Due to the absences of Sen. John Fetterman and Sen. Diane Feinstein, the Democrats have been unable to gain a majority. As a result, Vice President Harris has had to rely on her tiebreaking vote.
This week, Harris was able to make the decisive vote on several of President Joe Biden's judicial nominees. This is a duty she took on in order to keep the vice president in Washington for two more years before the Democrats took over in 2022.
As the Senate's president, Harris was responsible for breaking ties in the chamber over and over again, which limited her travel options.
After the Democrats won the majority in November, aides thought that Harris would be freed to visit with voters and promote the administration's achievements.
A one-vote cushion helped the Democrats during the first few weeks of the new year. Historian Joel Goldstein noted that Harris no longer held the Senate calendar hostage.
After Harris's first two years in office, her supporters hoped that the upcoming 2024 elections would help her overcome the doubts about her readiness for a larger role.
However, the Democrats have been unable to gain a majority due to the health issues of two of their colleagues. The Senate is currently split 51-49 with two independents supporting the party.
Last month, Fetterman was admitted to the Walter Reed medical center for treatment of depression. He underwent a stroke a year ago.
Senator Diane Feinstein, who is 89 years old, was admitted to a hospital in San Francisco this week for treatment of shingles.
In a statement, the California senator said that she was recovering well and was looking forward to returning to the Senate this month.
Several Senate Democrats have also been dealing with health issues. One of them is Bob Casey of Pennsylvania, who was able to return to the chamber this week after undergoing prostate cancer surgery.
The absences of these prominent Democrats highlight the party's precarious majority. Important votes are expected in the next few weeks, such as on Biden's pick for the US ambassador position in India.

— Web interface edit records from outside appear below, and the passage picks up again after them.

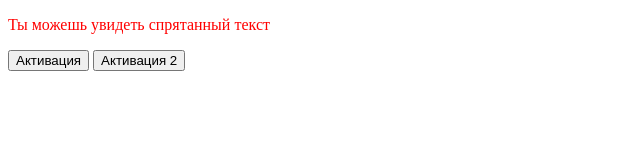
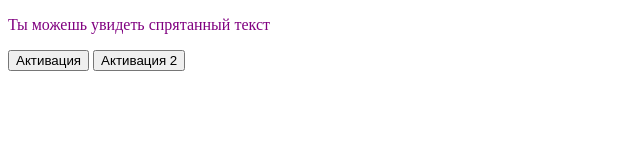
Before and after one commit to Nightwish8/5, a plain HTML site: page index.html in a window 1280 px wide. Shown: the whole page, without its empty margins (0-640 px from the left). Drawn offline with Linux system fonts and the light colour scheme.

Commit message:
Update index.html

```diff
--- a/index.html
+++ b/index.html
@@ -6,7 +6,7 @@
     <script src='test4.js'></script>
 </head>
 <body>
-    <p id="show" style="color:red">Ты можешь увидеть спрятанный текст</p>
+    <p id="show" style="color:purple">Ты можешь увидеть спрятанный текст</p>
     <button onclick="change_style2()">Активация</button>
     <button onclick="change_style3()">Активация 2</button>
 </body>
```
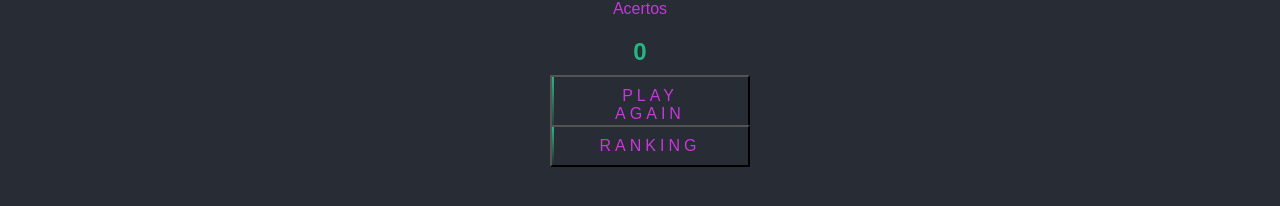
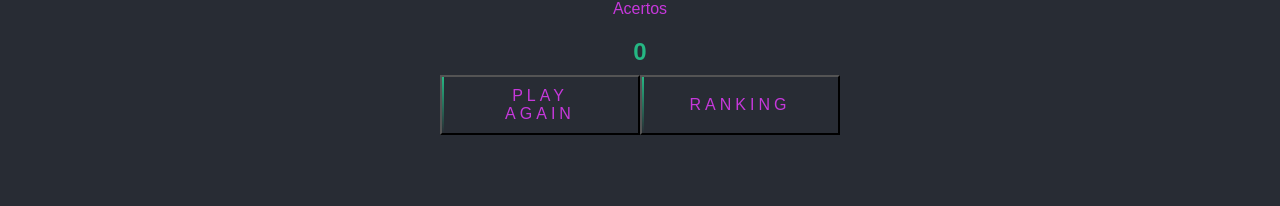
Before and after one commit to HiagoBriano/ProjetoTrivia, a React (Create React App) app: page /feedback in a window 1280 px wide. Shown: the part 508-714 px from the top of the page. Built offline with nearby package versions, Linux system fonts and the light colour scheme; a web font is replaced by a local one.

Commit message:
Refatorado css para alinhamento dos botoes feedback

```diff
--- a/src/pages/Feedback/Feedback.css
+++ b/src/pages/Feedback/Feedback.css
@@ -22,10 +22,15 @@
 
 /* Fonte do botão: https://codepen.io/soufiane-khalfaoui-hassani/pen/LYpPWda */
 
+.button-container {
+  display: flex;
+  justify-content: center;
+}
+
 .botao {
     background-color: #282C34;
     position: relative;
-    display: inline-block;
+    display: flexbox;
     padding: 10px 40px;
     color: #C638DB;
     font-size: 16px;
@@ -38,7 +43,6 @@
 
     width: 200px;
     margin-top: -10px;
-    margin-left: 550px;
     cursor: pointer;
   }
 
--- a/src/pages/Feedback/index.js
+++ b/src/pages/Feedback/index.js
@@ -56,7 +56,7 @@ class Feedback extends Component {
             </h2>
           </label>
         </section>
-        <section>
+        <section className="button-container">
           <button
             className="botao"
             type="button"
@@ -69,7 +69,6 @@ class Feedback extends Component {
             <span/>
             Play Again
           </button>
-        </section>
           <button
             className="botao"
             data-testid="btn-ranking"
@@ -82,6 +81,7 @@ class Feedback extends Component {
             <span/>
             Ranking
           </button>
+        </section>
       </div>
     );
   }
```
Lines whose indentation alone changed are shown as unchanged.
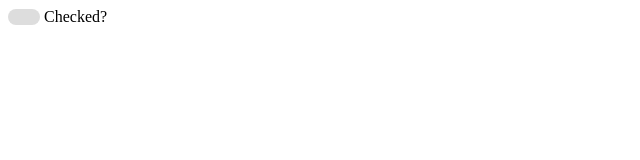
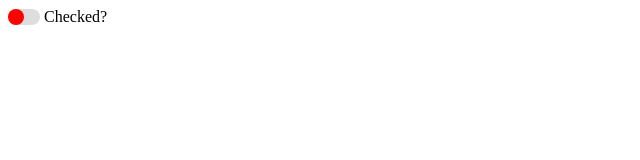
Before and after one commit to Annie-Huang/css-slider-toggle, a website: page index.html in a window 1280 px wide. Shown: the full height of the page, 0-640 px from the left. Drawn offline with Linux system fonts and the light colour scheme.

Commit message:
Create the 'after' red dot and place it on to of 'before' pill

```diff
--- a/style.css
+++ b/style.css
@@ -17,6 +17,14 @@
   border-radius: 1em;
   margin-right: 0.25em;
 }
+input[type='checkbox'].toggle + label::after {
+  position: absolute;
+  content: '';
+  width: 1em;
+  height: 1em;
+  background-color: red;
+  border-radius: 1em;
+}
 
 input[type='checkbox'].toggle:checked + label {
   color: red;
```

The preceding article is a summary of an article that originally appeared on Washington Examiner